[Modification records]
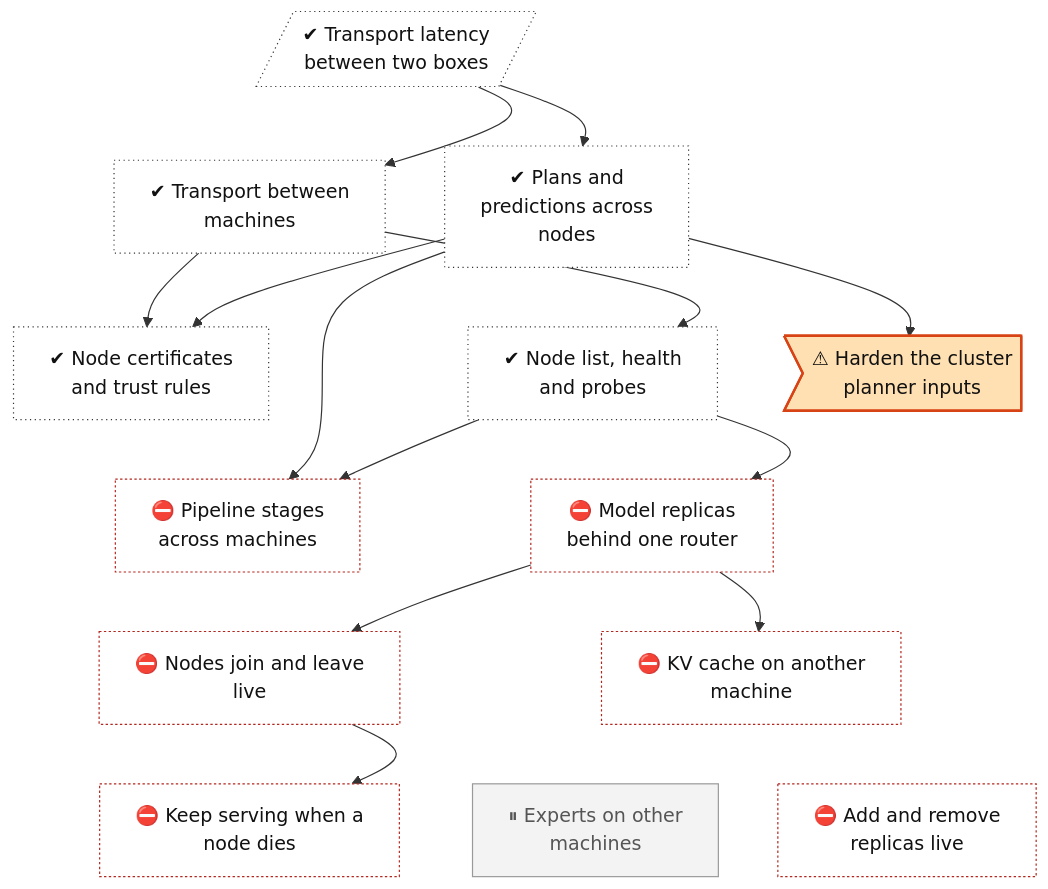
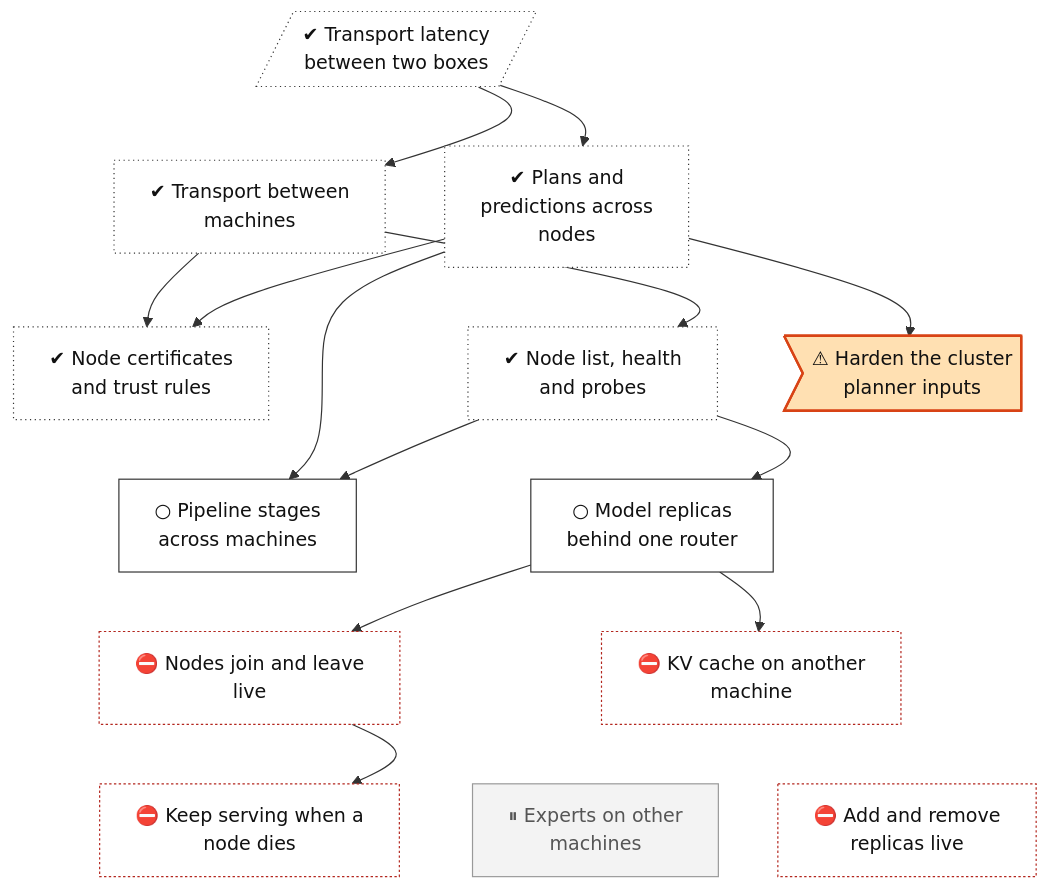
Before and after one commit to lhns/tetraeder: the diagram in docs/roadmap/tracks/cluster.md, drawn with Mermaid. The commit also changed other lines of this file and 2 other files, not shown here.

Commit message:
Tree: cluster-pipeline-nodes and cluster-replicas next (step 3 done) (not measured)

````diff
--- a/docs/roadmap/tracks/cluster.md
+++ b/docs/roadmap/tracks/cluster.md
@@ -10,59 +10,60 @@
 ```mermaid
 flowchart TB
     cluster_transport_wan[/"✔ Transport latency<br/>between two boxes"/]
     cluster_transport["✔ Transport between<br/>machines"]
     cluster_planner["✔ Plans and<br/>predictions across<br/>nodes"]
     cluster_mtls["✔ Node certificates<br/>and trust rules"]
     cluster_discovery["✔ Node list, health<br/>and probes"]
     cluster_planner_hardening>"⚠ Harden the cluster<br/>planner inputs"]
-    cluster_pipeline_nodes["⛔ Pipeline stages<br/>across machines"]
-    cluster_replicas["⛔ Model replicas<br/>behind one router"]
+    cluster_pipeline_nodes["○ Pipeline stages<br/>across machines"]
+    cluster_replicas["○ Model replicas<br/>behind one router"]
     cluster_join_leave["⛔ Nodes join and leave<br/>live"]
     cluster_remote_kv["⛔ KV cache on another<br/>machine"]
     cluster_failover["⛔ Keep serving when a<br/>node dies"]
     cluster_experts_nodes["⏸ Experts on other<br/>machines"]
     cluster_replica_scaling["⛔ Add and remove<br/>replicas live"]
     cluster_transport_wan ~~~ cluster_transport
     cluster_transport_wan ~~~ cluster_planner
     cluster_transport ~~~ cluster_mtls
     cluster_planner ~~~ cluster_discovery
     cluster_planner ~~~ cluster_planner_hardening
     cluster_mtls ~~~ cluster_pipeline_nodes
     cluster_discovery ~~~ cluster_replicas
     cluster_planner_hardening ~~~ cluster_replicas
     cluster_pipeline_nodes ~~~ cluster_join_leave
     cluster_replicas ~~~ cluster_remote_kv
     cluster_join_leave ~~~ cluster_failover
     cluster_remote_kv ~~~ cluster_experts_nodes
     cluster_remote_kv ~~~ cluster_replica_scaling
     cluster_transport_wan --> cluster_transport
     cluster_transport_wan --> cluster_planner
     cluster_transport --> cluster_mtls
     cluster_planner --> cluster_mtls
     cluster_transport --> cluster_discovery
     cluster_planner --> cluster_planner_hardening
     cluster_planner --> cluster_pipeline_nodes
     cluster_discovery --> cluster_pipeline_nodes
     cluster_discovery --> cluster_replicas
     cluster_replicas --> cluster_join_leave
     cluster_replicas --> cluster_remote_kv
     cluster_join_leave --> cluster_failover
     classDef vsucc fill:#2e9e4f,stroke:#1b6b34,color:#fff
     classDef succ fill:#bfe8c8,stroke:#2e9e4f,color:#111
     classDef mixed fill:#ffd37a,stroke:#c98a00,color:#111
     classDef bad fill:#f28b82,stroke:#b3261e,color:#111
     classDef dead fill:#e6e6e6,stroke:#777,stroke-dasharray:5 5,color:#555
     classDef inprog fill:#a8cdf5,stroke:#1f6fc5,color:#111
     classDef next fill:#fff,stroke:#333,color:#111
     classDef blocked fill:#fff,stroke:#b3261e,stroke-dasharray:2 2,color:#111
     classDef parked fill:#f3f3f3,stroke:#999,color:#555
     classDef unrated fill:#fff,stroke:#333,stroke-dasharray:1 3,color:#111
     classDef gate fill:#d9c2f0,stroke:#7b3fb5,color:#111
     classDef decided fill:#ece0f7,stroke:#7b3fb5,stroke-dasharray:2 2,color:#111
     classDef finding fill:#ffe0b2,stroke:#d84315,stroke-width:2px,color:#111
     classDef waiting fill:#e3f2fd,stroke:#1f6fc5,stroke-dasharray:5 5,color:#111
     class cluster_transport_wan,cluster_transport,cluster_planner,cluster_mtls,cluster_discovery unrated
     class cluster_planner_hardening finding
-    class cluster_pipeline_nodes,cluster_replicas,cluster_join_leave,cluster_remote_kv,cluster_failover,cluster_replica_scaling blocked
+    class cluster_pipeline_nodes,cluster_replicas next
+    class cluster_join_leave,cluster_remote_kv,cluster_failover,cluster_replica_scaling blocked
     class cluster_experts_nodes parked
 ```
````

> PROBLEM TO WORK ON
Reproduce the data exactly, please, and omit its pictures.

> ANSWER BELOW
Before and after one commit to lhns/tetraeder: the diagram in docs/roadmap/tracks/cluster.md, drawn with Mermaid. The commit also changed other lines of this file and 2 other files, not shown here.

Commit message:
Tree: cluster-pipeline-nodes and cluster-replicas next (step 3 done) (not measured)

````diff
--- a/docs/roadmap/tracks/cluster.md
+++ b/docs/roadmap/tracks/cluster.md
@@ -10,59 +10,60 @@
 ```mermaid
 flowchart TB
     cluster_transport_wan[/"✔ Transport latency<br/>between two boxes"/]
     cluster_transport["✔ Transport between<br/>machines"]
     cluster_planner["✔ Plans and<br/>predictions across<br/>nodes"]
     cluster_mtls["✔ Node certificates<br/>and trust rules"]
     cluster_discovery["✔ Node list, health<br/>and probes"]
     cluster_planner_hardening>"⚠ Harden the cluster<br/>planner inputs"]
-    cluster_pipeline_nodes["⛔ Pipeline stages<br/>across machines"]
-    cluster_replicas["⛔ Model replicas<br/>behind one router"]
+    cluster_pipeline_nodes["○ Pipeline stages<br/>across machines"]
+    cluster_replicas["○ Model replicas<br/>behind one router"]
     cluster_join_leave["⛔ Nodes join and leave<br/>live"]
     cluster_remote_kv["⛔ KV cache on another<br/>machine"]
     cluster_failover["⛔ Keep serving when a<br/>node dies"]
     cluster_experts_nodes["⏸ Experts on other<br/>machines"]
     cluster_replica_scaling["⛔ Add and remove<br/>replicas live"]
     cluster_transport_wan ~~~ cluster_transport
     cluster_transport_wan ~~~ cluster_planner
     cluster_transport ~~~ cluster_mtls
     cluster_planner ~~~ cluster_discovery
     cluster_planner ~~~ cluster_planner_hardening
     cluster_mtls ~~~ cluster_pipeline_nodes
     cluster_discovery ~~~ cluster_replicas
     cluster_planner_hardening ~~~ cluster_replicas
     cluster_pipeline_nodes ~~~ cluster_join_leave
     cluster_replicas ~~~ cluster_remote_kv
     cluster_join_leave ~~~ cluster_failover
     cluster_remote_kv ~~~ cluster_experts_nodes
     cluster_remote_kv ~~~ cluster_replica_scaling
     cluster_transport_wan --> cluster_transport
     cluster_transport_wan --> cluster_planner
     cluster_transport --> cluster_mtls
     cluster_planner --> cluster_mtls
     cluster_transport --> cluster_discovery
     cluster_planner --> cluster_planner_hardening
     cluster_planner --> cluster_pipeline_nodes
     cluster_discovery --> cluster_pipeline_nodes
     cluster_discovery --> cluster_replicas
     cluster_replicas --> cluster_join_leave
     cluster_replicas --> cluster_remote_kv
     cluster_join_leave --> cluster_failover
     classDef vsucc fill:#2e9e4f,stroke:#1b6b34,color:#fff
     classDef succ fill:#bfe8c8,stroke:#2e9e4f,color:#111
     classDef mixed fill:#ffd37a,stroke:#c98a00,color:#111
     classDef bad fill:#f28b82,stroke:#b3261e,color:#111
     classDef dead fill:#e6e6e6,stroke:#777,stroke-dasharray:5 5,color:#555
     classDef inprog fill:#a8cdf5,stroke:#1f6fc5,color:#111
     classDef next fill:#fff,stroke:#333,color:#111
     classDef blocked fill:#fff,stroke:#b3261e,stroke-dasharray:2 2,color:#111
     classDef parked fill:#f3f3f3,stroke:#999,color:#555
     classDef unrated fill:#fff,stroke:#333,stroke-dasharray:1 3,color:#111
     classDef gate fill:#d9c2f0,stroke:#7b3fb5,color:#111
     classDef decided fill:#ece0f7,stroke:#7b3fb5,stroke-dasharray:2 2,color:#111
     classDef finding fill:#ffe0b2,stroke:#d84315,stroke-width:2px,color:#111
     classDef waiting fill:#e3f2fd,stroke:#1f6fc5,stroke-dasharray:5 5,color:#111
     class cluster_transport_wan,cluster_transport,cluster_planner,cluster_mtls,cluster_discovery unrated
     class cluster_planner_hardening finding
-    class cluster_pipeline_nodes,cluster_replicas,cluster_join_leave,cluster_remote_kv,cluster_failover,cluster_replica_scaling blocked
+    class cluster_pipeline_nodes,cluster_replicas next
+    class cluster_join_leave,cluster_remote_kv,cluster_failover,cluster_replica_scaling blocked
     class cluster_experts_nodes parked
 ```
````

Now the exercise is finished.